As sustainable textile industry, TMAS, the Swedish Textile Machinery Association, has been working with ClimatePartner on a corporate carbon footprint (CCF) mapping project with its member companies.
They are participating in the project, which involves calculating each operation’s Scope 1, 2 and 3 emissions in order to identify the current climate impact and areas where reductions can be made.
TMAS secretary general Therese Premler-Andersson said, “Integrating climate action into strategies is becoming increasingly important in Europe and we have decided to take a pro-active role.”
Also, there is growing pressure from customers to be more transparent in this area and forthcoming legislation will soon make it necessary for all to take climate actions.
TMAS members, recognise the benefit of taking action now, not least in terms of taking responsibility and demonstrating credibility.
With five areas such as: facility management, employee mobility, business travel, logistics, and procurement the project examine all aspects.
Primary data is being used wherever possible and emission factors originate from internationally recognised databases such as ecoinvent and GEMIS.
Ragarding this Premler-Andersson said, “Each company is very different in terms of size, structure and operations, but they share common goals in the design and production of textile machinery that is flexible and highly automated, and wherever possible enables savings in energy, water and chemicals consumption.”
The ClimatePartner measurement programme is based on the guidelines of the Greenhouse Gas Protocol Corporate Accounting and Reporting Standard (GHG Protocol), and factors in all greenhouse gases covered by the Kyoto Protocol.
These are carbon dioxide (CO₂), methane (CH₄), nitrous oxide (N₂O), hydrofluorocarbons (HFC), perfluorocarbons (PFC), sulphur hexafluoride (SF₆) and nitrogen trifluoride (NF₃).
Each of these gases affect the atmosphere differently and remain in the atmosphere for different lengths of time.
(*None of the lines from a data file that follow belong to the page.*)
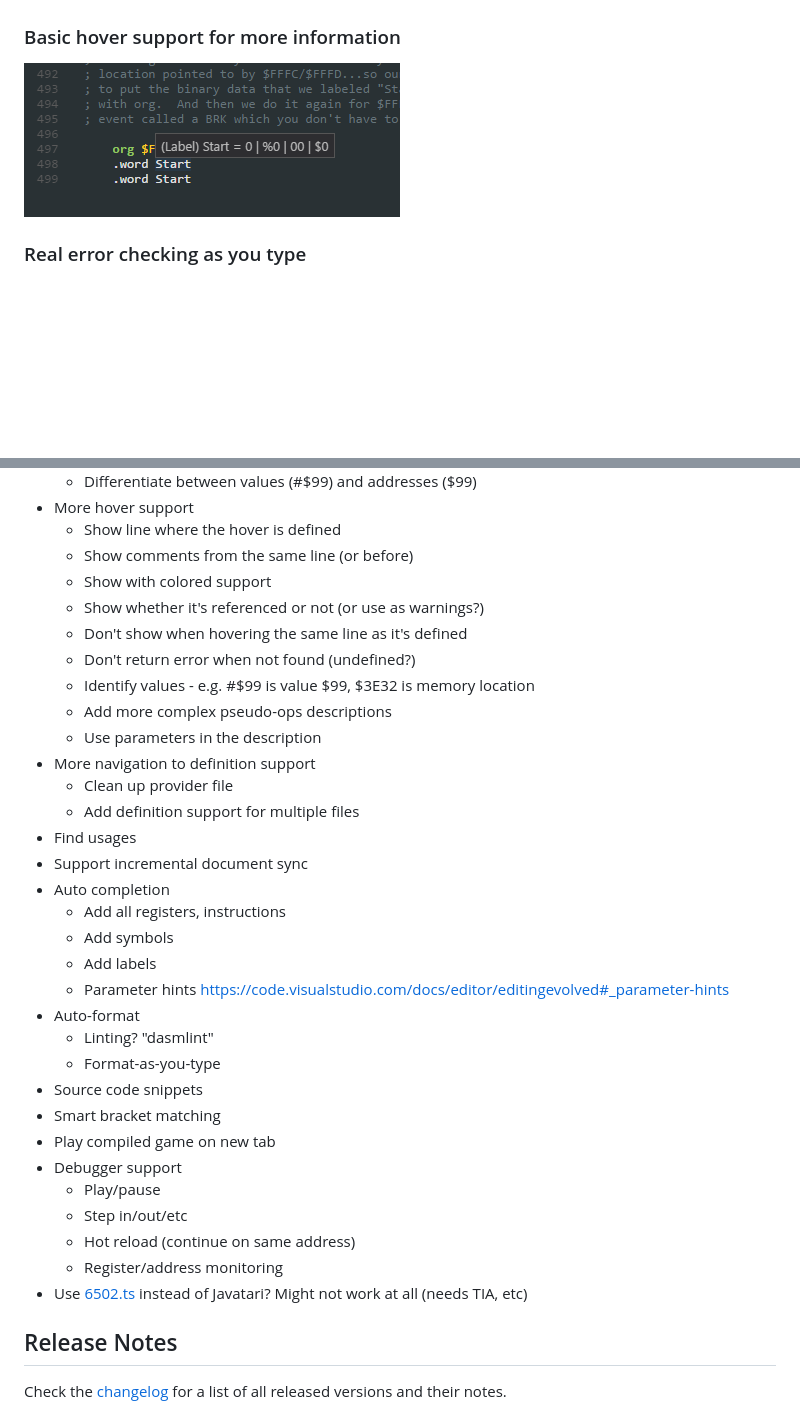
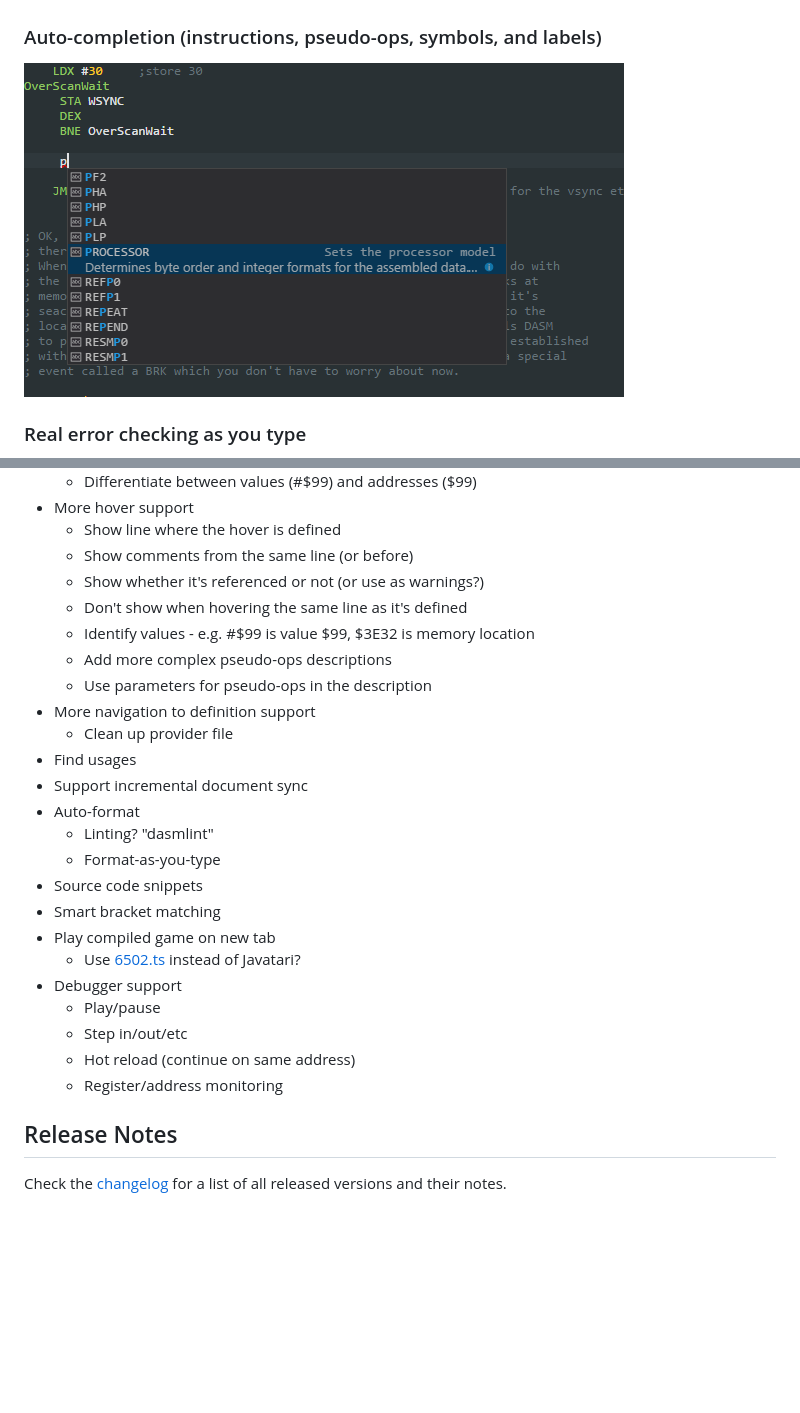
Before and after one commit to zeh/vscode-dasm, a Markdown page: client/README.md, 2 parts joined by grey strips. Drawn GitHub-style; pictures changed too: client/images/autocompletion.png (added), client/images/hover.png; blank space fills up the shorter version.

```diff
--- a/client/README.md
+++ b/client/README.md
@@ -18,9 +18,9 @@ So far, the following features are supported:
 
 ![Syntax highlighting](/client/images/syntax-highlight.png)
 
-### Basic hover support for more information
+### Auto-completion (instructions, pseudo-ops, symbols, and labels)
 
-![Errors](/client/images/hover.png)
+![Auto completion](/client/images/autocompletion.png)
 
 ### Real error checking as you type
 
@@ -42,35 +63,31 @@ The current task list, more or less in order of priority, is:
 * More hover support
   * Show line where the hover is defined
   * Show comments from the same line (or before)
-  * Show with colored support
   * Show whether it's referenced or not (or use as warnings?)
   * Don't show when hovering the same line as it's defined
-  * Don't return error when not found (undefined?)
   * Identify values - e.g.  #$99 is value $99, $3E32 is memory location
   * Add more complex pseudo-ops descriptions
-  * Use parameters in the description
+  * Use parameters for pseudo-ops in the description
 * More navigation to definition support
   * Clean up provider file
-  * Add definition support for multiple files
 * Find usages
 * Support incremental document sync
-* Auto completion
-  * Add all registers, instructions
-  * Add symbols
-  * Add labels
-  * Parameter hints https://code.visualstudio.com/docs/editor/editingevolved#_parameter-hints
 * Auto-format
   * Linting? "dasmlint"
   * Format-as-you-type
 * Source code snippets
 * Smart bracket matching
 * Play compiled game on new tab
+  * Use [6502.ts](https://github.com/6502ts/6502.ts) instead of Javatari?
 * Debugger support
   * Play/pause
   * Step in/out/etc
   * Hot reload (continue on same address)
   * Register/address monitoring
-* Use [6502.ts](https://github.com/6502ts/6502.ts) instead of Javatari? Might not work at all (needs TIA, etc)
+
+<!--
+* Visual chip debug easter egg? http://atariage.com/forums/topic/227569-5-hz-6502/
+-->
 
 <!--
 ## Extension Settings
```
Also changed, not shown: other parts of client/README.md (+21 -0 lines), client/CHANGELOG.md (+8 -0 lines), client/images/peek.png (added).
Rather than reporting on each gas separately, they are expressed as a CO₂ equivalent (CO₂e) for the sake of simplicity.
“The work does not end here – on the contrary, now when we are recognising our current practices, our work to reduce emissions in an efficient way will continue,” Premler-Andersson concludes.
The Textile Machinery Association of Sweden (TMAS) comprises the leading Swedish companies with textile technology, automation and production processes.
It is expert with its advanced systems for yarn fault detection and tension monitoring, to yarn feeding technology for weaving, automated sewing production lines, cutting machines, embroidery technology, effective material handling systems, spray application system for fabric finishing and much more.